ACTIVITY: Report the lines of the material that carry the string "tooling".
Start of MATERIALS PROVIDED
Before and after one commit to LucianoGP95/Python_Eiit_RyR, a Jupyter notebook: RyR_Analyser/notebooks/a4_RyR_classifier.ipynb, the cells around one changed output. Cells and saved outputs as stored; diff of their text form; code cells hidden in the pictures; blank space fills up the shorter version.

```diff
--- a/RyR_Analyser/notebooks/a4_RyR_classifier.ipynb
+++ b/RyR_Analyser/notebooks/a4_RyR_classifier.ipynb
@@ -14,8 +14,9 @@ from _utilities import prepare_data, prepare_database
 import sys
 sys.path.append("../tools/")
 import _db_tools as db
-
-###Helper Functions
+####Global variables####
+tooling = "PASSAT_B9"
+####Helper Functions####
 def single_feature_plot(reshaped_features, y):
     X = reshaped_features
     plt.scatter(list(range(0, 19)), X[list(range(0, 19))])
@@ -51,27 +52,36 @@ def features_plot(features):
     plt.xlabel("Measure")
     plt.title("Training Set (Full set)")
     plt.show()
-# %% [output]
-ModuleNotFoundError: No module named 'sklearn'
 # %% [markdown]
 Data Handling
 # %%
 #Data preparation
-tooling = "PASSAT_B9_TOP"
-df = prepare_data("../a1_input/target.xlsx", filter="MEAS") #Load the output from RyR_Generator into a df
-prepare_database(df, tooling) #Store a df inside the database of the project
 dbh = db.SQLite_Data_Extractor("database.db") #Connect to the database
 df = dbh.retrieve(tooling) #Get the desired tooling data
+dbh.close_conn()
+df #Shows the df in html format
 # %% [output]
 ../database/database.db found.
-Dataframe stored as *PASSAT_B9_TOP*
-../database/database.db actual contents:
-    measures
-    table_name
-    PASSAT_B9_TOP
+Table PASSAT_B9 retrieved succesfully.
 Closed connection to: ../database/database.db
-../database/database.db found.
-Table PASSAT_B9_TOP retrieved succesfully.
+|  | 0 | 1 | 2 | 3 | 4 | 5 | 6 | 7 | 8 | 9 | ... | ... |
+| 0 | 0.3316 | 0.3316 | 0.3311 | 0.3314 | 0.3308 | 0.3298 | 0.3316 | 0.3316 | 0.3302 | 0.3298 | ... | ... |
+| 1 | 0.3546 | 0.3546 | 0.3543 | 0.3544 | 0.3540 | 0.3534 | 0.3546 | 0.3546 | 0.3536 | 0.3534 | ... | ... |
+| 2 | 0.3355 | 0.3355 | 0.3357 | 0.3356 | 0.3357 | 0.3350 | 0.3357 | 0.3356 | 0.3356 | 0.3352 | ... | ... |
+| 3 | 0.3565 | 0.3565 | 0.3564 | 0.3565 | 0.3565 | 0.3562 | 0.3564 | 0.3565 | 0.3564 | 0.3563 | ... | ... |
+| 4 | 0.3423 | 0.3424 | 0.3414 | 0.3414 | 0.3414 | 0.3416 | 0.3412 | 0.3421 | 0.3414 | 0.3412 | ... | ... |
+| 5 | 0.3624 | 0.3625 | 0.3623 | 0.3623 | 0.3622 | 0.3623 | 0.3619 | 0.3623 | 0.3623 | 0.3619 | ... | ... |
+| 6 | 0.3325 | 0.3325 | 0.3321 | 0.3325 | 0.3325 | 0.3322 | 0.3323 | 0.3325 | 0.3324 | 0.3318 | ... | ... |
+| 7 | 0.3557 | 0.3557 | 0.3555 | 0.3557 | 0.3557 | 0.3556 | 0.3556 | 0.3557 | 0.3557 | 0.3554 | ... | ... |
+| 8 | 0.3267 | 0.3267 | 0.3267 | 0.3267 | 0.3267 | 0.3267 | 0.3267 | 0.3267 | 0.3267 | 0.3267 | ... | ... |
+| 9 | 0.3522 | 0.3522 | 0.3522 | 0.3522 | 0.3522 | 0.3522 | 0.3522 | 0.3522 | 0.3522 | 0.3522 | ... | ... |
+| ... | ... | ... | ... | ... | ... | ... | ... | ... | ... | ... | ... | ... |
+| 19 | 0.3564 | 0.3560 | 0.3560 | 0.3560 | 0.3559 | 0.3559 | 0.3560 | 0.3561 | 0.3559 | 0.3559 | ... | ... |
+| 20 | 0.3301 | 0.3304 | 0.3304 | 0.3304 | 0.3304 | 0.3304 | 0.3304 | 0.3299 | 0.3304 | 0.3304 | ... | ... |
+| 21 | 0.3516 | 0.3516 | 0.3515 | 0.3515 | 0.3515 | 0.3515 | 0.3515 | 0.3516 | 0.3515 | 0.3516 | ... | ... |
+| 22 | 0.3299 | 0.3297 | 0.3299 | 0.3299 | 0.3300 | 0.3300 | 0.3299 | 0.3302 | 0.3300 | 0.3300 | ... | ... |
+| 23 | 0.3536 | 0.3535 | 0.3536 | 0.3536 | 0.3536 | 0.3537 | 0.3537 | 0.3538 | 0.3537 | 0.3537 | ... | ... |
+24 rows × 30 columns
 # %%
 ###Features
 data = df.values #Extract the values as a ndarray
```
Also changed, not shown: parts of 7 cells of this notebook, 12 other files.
End of MATERIALS PROVIDED
ANSWER SECTION:
+tooling = "PASSAT_B9"
-tooling = "PASSAT_B9_TOP"
-prepare_database(df, tooling) #Store a df inside the database of the project
 df = dbh.retrieve(tooling) #Get the desired tooling data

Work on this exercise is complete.